▶ **TRY IT**
Show, from the records below, all lines that contain the word "other".

─── DATA EXTRACT

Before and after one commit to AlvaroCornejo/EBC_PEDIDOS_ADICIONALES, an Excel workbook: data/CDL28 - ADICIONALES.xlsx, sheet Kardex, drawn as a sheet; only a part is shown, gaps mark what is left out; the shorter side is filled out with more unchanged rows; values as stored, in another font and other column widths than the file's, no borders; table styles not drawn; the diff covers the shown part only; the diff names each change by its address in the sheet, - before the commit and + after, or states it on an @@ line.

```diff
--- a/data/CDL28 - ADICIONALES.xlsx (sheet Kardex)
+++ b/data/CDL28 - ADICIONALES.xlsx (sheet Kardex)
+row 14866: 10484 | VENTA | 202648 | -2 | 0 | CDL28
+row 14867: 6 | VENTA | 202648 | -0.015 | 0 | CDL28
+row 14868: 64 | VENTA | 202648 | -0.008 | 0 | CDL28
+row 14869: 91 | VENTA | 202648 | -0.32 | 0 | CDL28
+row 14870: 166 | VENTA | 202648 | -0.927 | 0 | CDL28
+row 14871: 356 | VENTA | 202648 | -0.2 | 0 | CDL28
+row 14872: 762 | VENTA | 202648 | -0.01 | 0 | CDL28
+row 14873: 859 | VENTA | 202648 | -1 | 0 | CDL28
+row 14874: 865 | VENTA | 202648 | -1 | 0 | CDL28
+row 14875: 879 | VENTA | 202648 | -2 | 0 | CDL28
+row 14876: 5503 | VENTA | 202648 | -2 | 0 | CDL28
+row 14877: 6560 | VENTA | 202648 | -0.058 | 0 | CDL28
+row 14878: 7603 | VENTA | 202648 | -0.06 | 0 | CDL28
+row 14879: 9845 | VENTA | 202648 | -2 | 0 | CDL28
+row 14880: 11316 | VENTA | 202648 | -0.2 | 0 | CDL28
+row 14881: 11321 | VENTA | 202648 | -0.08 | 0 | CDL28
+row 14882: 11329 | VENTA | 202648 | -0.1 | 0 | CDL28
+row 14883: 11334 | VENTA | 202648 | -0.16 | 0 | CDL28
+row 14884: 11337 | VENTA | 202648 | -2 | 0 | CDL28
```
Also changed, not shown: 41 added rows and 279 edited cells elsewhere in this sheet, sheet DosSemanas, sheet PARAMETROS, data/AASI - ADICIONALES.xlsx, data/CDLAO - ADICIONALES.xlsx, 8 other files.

──────

▶ **OUTPUT OF THE EXERCISE**
Before and after one commit to AlvaroCornejo/EBC_PEDIDOS_ADICIONALES, an Excel workbook: data/CDL28 - ADICIONALES.xlsx, sheet Kardex, drawn as a sheet; only a part is shown, gaps mark what is left out; the shorter side is filled out with more unchanged rows; values as stored, in another font and other column widths than the file's, no borders; table styles not drawn; the diff covers the shown part only; the diff names each change by its address in the sheet, - before the commit and + after, or states it on an @@ line.
Also changed, not shown: 41 added rows and 279 edited cells elsewhere in this sheet, sheet DosSemanas, sheet PARAMETROS, data/AASI - ADICIONALES.xlsx, data/CDLAO - ADICIONALES.xlsx, 8 other files.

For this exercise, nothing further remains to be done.